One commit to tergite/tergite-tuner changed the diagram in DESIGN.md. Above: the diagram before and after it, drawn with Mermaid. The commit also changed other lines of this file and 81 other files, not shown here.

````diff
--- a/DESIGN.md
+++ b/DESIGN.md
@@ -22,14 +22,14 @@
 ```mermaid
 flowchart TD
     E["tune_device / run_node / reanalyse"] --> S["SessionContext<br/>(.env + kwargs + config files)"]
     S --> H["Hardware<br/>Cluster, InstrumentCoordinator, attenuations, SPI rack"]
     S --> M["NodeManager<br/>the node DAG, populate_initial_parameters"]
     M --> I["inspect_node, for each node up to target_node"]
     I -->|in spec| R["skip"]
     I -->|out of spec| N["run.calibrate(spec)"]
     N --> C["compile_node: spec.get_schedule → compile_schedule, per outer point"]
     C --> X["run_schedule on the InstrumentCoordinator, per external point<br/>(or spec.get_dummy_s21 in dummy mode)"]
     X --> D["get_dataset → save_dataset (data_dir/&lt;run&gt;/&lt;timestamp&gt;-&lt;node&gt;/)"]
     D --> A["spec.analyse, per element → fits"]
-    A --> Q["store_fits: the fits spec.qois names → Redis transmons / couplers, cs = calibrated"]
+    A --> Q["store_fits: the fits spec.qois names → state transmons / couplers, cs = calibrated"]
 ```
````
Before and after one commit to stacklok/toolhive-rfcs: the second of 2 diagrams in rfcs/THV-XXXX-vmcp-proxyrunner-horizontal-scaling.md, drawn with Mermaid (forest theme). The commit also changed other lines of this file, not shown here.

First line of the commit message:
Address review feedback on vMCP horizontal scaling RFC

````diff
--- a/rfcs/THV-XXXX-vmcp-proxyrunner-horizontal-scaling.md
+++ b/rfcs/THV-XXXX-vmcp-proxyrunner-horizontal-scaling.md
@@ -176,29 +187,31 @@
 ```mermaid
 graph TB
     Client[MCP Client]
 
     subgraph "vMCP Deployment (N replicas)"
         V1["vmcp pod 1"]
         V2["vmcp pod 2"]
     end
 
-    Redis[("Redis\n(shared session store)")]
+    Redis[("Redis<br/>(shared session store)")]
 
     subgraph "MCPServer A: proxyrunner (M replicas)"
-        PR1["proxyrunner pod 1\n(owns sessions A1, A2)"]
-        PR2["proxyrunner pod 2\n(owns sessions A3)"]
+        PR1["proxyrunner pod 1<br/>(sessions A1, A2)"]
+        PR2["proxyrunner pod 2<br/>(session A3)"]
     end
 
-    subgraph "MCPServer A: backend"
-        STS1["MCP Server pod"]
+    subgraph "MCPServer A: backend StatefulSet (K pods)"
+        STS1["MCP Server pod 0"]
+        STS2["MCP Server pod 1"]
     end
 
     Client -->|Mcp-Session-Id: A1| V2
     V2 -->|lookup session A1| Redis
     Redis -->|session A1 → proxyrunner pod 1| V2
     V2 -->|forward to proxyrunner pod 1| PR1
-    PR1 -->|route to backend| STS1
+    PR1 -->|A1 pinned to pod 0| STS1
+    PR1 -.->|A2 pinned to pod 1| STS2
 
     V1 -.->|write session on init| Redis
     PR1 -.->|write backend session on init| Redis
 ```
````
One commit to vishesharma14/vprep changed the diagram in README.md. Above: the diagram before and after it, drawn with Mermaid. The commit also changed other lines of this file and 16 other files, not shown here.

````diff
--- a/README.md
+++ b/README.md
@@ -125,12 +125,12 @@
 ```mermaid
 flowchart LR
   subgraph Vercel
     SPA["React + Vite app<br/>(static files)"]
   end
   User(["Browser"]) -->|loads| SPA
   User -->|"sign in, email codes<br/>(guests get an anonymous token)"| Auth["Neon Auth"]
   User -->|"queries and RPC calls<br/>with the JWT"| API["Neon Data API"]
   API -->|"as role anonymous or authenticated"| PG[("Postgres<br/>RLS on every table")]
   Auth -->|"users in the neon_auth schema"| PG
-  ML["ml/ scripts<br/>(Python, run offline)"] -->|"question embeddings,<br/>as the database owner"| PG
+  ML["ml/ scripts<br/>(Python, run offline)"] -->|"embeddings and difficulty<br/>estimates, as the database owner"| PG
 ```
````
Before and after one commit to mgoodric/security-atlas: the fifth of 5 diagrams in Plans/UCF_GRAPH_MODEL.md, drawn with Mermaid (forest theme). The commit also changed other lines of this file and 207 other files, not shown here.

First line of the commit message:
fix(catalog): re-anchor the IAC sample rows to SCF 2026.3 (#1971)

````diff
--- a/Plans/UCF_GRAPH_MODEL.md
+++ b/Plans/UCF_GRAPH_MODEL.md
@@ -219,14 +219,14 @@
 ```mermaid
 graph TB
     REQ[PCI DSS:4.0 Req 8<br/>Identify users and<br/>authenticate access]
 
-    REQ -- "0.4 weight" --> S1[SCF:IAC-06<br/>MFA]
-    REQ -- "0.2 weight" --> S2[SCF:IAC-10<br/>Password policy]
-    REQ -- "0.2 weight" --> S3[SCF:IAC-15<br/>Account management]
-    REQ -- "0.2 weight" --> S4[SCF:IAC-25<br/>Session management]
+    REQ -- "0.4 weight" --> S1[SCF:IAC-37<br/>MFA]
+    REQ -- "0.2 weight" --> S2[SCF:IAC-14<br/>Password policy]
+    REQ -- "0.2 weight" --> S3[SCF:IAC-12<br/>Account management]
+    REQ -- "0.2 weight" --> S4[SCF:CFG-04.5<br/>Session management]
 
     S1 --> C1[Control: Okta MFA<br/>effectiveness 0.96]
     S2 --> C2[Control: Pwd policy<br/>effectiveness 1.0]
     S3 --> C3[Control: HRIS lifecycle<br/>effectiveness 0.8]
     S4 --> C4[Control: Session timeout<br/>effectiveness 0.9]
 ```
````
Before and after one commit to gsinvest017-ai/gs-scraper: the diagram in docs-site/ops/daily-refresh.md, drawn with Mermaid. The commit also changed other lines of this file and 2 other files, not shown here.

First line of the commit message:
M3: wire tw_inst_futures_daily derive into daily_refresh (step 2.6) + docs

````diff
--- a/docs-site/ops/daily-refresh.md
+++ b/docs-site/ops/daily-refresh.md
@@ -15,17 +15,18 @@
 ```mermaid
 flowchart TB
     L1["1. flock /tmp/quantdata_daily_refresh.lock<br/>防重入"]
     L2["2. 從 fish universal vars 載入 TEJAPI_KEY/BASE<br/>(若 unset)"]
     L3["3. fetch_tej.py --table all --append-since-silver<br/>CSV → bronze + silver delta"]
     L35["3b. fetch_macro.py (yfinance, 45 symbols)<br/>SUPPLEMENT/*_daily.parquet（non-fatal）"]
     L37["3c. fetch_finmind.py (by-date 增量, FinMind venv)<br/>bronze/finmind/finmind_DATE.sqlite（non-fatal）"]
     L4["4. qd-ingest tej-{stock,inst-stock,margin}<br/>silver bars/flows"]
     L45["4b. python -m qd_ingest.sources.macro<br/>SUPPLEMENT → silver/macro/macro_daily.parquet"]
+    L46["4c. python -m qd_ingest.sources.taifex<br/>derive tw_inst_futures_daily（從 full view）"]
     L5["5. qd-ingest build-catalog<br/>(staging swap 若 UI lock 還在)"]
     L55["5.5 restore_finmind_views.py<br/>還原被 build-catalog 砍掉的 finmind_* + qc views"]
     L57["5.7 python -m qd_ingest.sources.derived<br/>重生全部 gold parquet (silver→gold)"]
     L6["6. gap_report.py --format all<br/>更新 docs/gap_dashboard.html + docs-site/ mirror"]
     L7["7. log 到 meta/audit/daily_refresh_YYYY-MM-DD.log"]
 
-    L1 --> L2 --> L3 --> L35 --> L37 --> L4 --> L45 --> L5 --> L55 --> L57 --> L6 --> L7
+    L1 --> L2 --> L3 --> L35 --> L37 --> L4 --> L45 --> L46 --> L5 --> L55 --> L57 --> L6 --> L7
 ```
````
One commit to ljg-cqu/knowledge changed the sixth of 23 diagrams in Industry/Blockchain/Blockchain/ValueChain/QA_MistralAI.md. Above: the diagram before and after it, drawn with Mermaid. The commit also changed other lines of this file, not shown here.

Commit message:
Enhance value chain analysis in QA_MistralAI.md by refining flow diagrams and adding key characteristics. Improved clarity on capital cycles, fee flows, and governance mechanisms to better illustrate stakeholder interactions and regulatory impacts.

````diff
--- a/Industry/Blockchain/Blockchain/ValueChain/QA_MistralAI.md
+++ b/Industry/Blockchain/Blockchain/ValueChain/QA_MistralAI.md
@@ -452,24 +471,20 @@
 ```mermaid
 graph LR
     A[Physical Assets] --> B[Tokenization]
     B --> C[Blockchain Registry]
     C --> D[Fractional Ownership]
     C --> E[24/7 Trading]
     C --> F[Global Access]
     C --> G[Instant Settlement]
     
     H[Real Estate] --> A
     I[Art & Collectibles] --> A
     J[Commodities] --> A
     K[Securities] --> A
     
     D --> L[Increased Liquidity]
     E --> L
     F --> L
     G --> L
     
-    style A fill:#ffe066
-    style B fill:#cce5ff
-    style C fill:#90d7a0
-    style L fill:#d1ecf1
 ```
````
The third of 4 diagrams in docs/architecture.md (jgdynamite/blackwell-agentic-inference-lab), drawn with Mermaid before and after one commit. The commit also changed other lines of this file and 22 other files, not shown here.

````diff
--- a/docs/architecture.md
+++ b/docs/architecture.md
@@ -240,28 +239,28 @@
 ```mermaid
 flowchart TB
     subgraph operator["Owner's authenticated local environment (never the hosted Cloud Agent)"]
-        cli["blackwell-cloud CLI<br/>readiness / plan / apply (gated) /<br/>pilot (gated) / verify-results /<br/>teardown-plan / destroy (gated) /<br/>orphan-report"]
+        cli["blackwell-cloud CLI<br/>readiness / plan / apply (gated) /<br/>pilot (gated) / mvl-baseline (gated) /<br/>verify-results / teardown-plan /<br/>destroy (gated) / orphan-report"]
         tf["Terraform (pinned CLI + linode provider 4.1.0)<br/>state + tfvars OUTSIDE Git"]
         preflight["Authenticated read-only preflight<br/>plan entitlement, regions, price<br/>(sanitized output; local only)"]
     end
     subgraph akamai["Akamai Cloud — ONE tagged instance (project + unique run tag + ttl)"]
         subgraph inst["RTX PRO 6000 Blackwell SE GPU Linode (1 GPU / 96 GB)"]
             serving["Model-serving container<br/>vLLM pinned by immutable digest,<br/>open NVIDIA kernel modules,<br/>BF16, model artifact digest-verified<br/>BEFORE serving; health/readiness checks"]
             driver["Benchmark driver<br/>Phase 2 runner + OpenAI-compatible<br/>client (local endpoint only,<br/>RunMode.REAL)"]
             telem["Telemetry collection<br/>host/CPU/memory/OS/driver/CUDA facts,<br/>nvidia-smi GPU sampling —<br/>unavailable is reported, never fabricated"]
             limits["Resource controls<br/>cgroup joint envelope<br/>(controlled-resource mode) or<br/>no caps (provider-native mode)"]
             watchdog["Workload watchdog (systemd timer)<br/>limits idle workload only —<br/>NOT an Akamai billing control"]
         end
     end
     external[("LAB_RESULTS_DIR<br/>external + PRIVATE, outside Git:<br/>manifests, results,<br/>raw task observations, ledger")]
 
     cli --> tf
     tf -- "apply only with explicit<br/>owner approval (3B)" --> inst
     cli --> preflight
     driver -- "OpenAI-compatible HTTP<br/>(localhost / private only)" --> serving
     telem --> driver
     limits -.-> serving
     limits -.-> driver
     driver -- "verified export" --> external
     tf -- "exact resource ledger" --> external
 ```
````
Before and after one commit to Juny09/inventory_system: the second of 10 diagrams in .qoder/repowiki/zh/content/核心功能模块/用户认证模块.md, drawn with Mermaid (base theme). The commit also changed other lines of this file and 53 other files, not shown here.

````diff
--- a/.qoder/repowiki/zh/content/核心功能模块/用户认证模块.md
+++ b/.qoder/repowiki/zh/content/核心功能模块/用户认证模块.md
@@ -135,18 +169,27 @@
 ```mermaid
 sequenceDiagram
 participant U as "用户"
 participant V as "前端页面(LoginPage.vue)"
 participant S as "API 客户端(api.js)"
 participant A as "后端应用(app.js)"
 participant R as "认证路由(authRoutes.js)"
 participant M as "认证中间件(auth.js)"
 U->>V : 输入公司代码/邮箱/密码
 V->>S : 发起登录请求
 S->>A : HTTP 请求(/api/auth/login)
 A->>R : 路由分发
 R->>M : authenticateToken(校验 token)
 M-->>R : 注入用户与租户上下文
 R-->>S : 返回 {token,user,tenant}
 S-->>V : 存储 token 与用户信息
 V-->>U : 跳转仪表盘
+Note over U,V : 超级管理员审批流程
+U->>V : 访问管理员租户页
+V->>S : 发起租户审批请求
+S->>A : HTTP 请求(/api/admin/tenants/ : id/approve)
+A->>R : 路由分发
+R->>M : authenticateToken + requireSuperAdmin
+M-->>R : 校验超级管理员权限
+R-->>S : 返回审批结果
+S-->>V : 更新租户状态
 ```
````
^^^^
What you have to do
Every line in the records that holds the word "couplers" should be copied into the answer.

Completed exercise
-    A --> Q["store_fits: the fits spec.qois names → Redis transmons / couplers, cs = calibrated"]
+    A --> Q["store_fits: the fits spec.qois names → state transmons / couplers, cs = calibrated"]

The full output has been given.